EXERCISE AIM:
Copy each line of the following material that has the string "true".

TASK INPUTS:
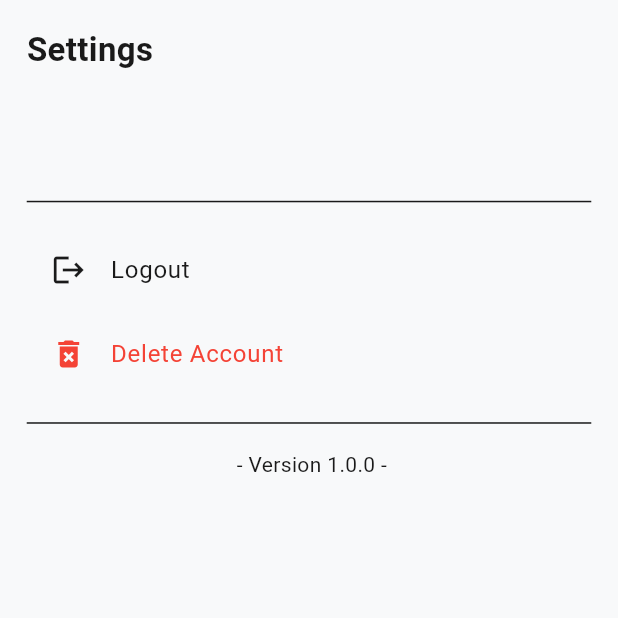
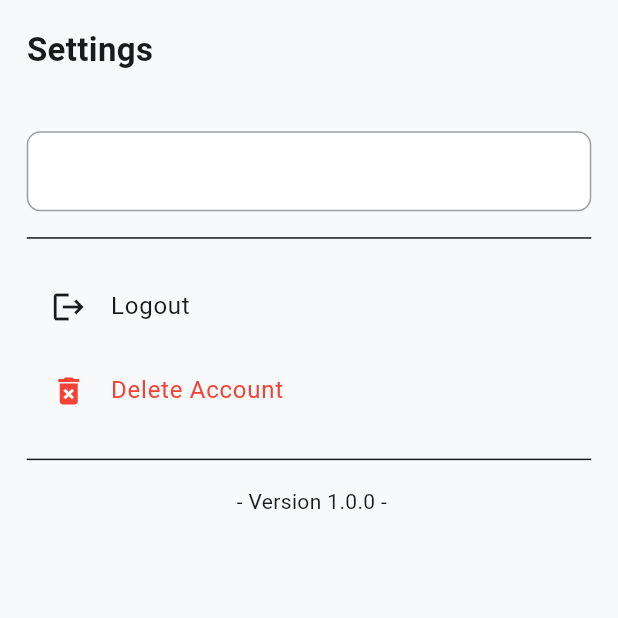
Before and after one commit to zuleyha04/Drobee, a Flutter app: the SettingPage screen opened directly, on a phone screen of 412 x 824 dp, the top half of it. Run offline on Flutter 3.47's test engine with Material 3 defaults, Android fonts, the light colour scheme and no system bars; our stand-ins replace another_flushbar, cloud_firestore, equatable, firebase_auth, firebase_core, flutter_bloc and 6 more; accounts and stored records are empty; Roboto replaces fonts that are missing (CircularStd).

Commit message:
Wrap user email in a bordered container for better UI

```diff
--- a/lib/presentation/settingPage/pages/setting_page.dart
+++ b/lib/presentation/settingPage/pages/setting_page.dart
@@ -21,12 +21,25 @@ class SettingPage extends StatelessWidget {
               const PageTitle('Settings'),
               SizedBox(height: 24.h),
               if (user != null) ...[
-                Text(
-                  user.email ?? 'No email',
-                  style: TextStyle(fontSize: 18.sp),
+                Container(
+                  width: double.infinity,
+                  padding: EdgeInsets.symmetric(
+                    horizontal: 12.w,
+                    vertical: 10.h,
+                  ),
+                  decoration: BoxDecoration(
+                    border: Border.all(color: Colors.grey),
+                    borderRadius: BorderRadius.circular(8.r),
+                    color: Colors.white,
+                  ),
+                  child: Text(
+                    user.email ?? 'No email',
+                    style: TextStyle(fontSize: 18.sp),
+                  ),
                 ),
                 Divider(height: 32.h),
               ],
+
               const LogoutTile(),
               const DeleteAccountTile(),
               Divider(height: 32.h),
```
--
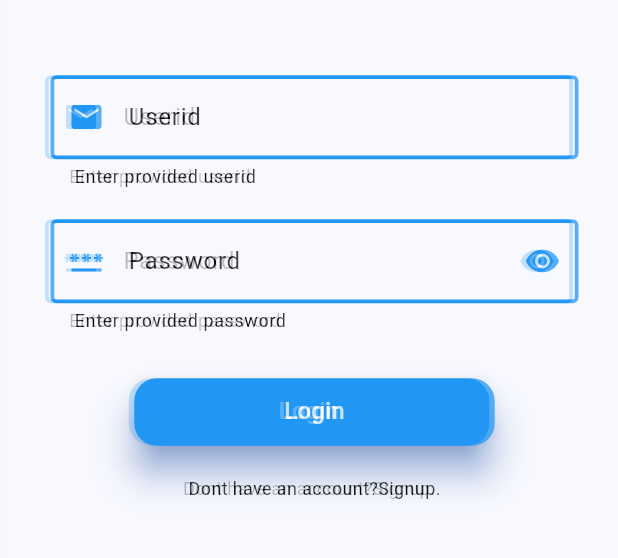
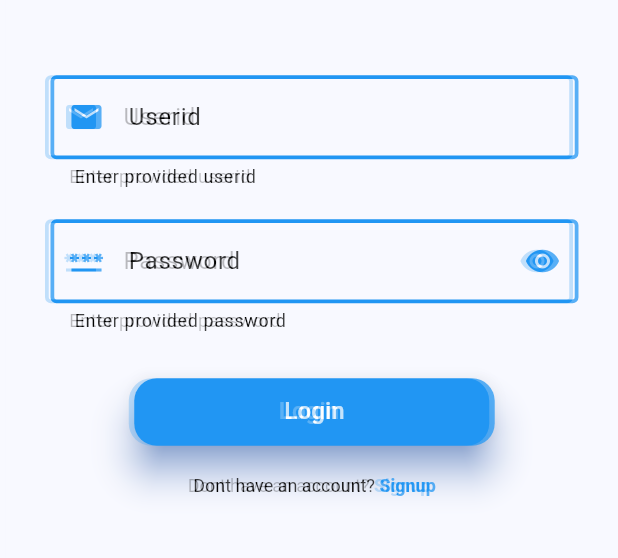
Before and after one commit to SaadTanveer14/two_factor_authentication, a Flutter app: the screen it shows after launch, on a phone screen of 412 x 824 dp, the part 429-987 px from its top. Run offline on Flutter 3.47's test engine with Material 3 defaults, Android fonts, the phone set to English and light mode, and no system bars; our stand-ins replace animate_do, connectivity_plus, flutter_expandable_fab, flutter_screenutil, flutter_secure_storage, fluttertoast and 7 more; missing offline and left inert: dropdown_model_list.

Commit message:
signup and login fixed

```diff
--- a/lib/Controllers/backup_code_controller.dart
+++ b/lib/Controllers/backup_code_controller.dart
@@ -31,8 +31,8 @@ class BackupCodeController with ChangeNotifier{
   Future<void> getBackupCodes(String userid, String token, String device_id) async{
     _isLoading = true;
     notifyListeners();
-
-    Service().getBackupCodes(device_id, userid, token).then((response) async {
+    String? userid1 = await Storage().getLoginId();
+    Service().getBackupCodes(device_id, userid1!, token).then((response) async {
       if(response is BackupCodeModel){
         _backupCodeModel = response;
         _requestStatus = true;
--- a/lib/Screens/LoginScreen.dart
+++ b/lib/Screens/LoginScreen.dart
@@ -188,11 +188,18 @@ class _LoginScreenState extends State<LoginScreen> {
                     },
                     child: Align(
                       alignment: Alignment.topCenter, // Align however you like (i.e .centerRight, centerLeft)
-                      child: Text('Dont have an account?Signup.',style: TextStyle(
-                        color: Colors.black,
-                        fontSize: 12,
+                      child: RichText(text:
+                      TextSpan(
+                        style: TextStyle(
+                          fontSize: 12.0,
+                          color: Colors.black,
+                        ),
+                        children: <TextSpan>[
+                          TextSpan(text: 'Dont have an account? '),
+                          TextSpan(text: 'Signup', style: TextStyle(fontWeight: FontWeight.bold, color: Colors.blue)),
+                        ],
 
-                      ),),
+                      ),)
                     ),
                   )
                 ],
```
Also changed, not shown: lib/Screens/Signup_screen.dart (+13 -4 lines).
==
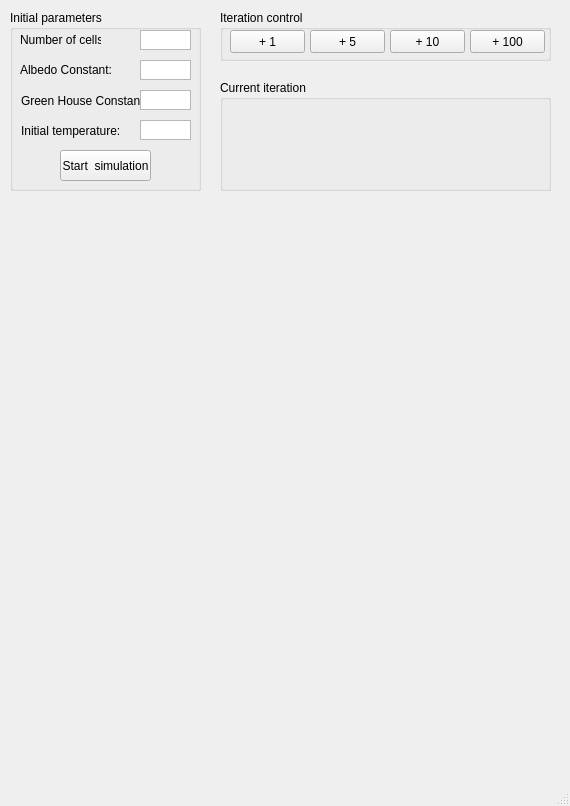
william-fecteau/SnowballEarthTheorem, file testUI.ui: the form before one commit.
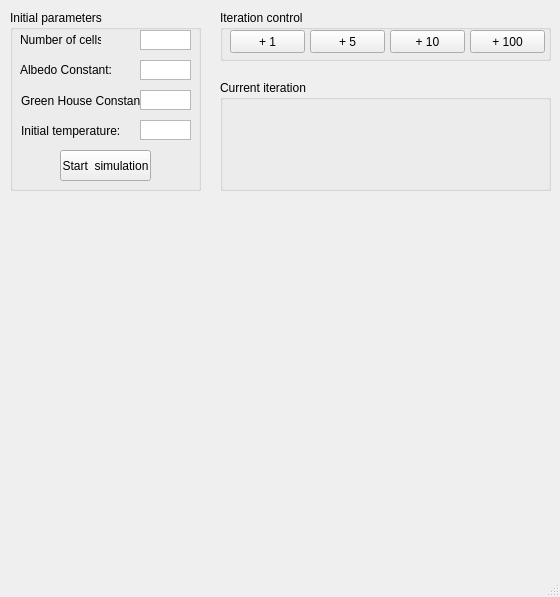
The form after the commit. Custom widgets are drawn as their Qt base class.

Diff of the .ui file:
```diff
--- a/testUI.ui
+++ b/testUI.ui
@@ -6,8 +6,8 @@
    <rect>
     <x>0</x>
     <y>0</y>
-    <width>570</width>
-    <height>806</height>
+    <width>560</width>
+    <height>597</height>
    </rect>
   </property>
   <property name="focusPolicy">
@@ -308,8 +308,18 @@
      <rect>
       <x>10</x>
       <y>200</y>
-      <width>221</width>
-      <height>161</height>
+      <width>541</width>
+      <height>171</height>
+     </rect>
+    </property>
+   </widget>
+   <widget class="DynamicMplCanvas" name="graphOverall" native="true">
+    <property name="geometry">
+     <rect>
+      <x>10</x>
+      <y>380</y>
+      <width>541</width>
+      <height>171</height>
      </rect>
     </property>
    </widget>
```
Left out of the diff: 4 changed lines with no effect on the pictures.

WRITTEN RESPONSE:
     _isLoading = true;
         _requestStatus = true;
+   <widget class="DynamicMplCanvas" name="graphOverall" native="true">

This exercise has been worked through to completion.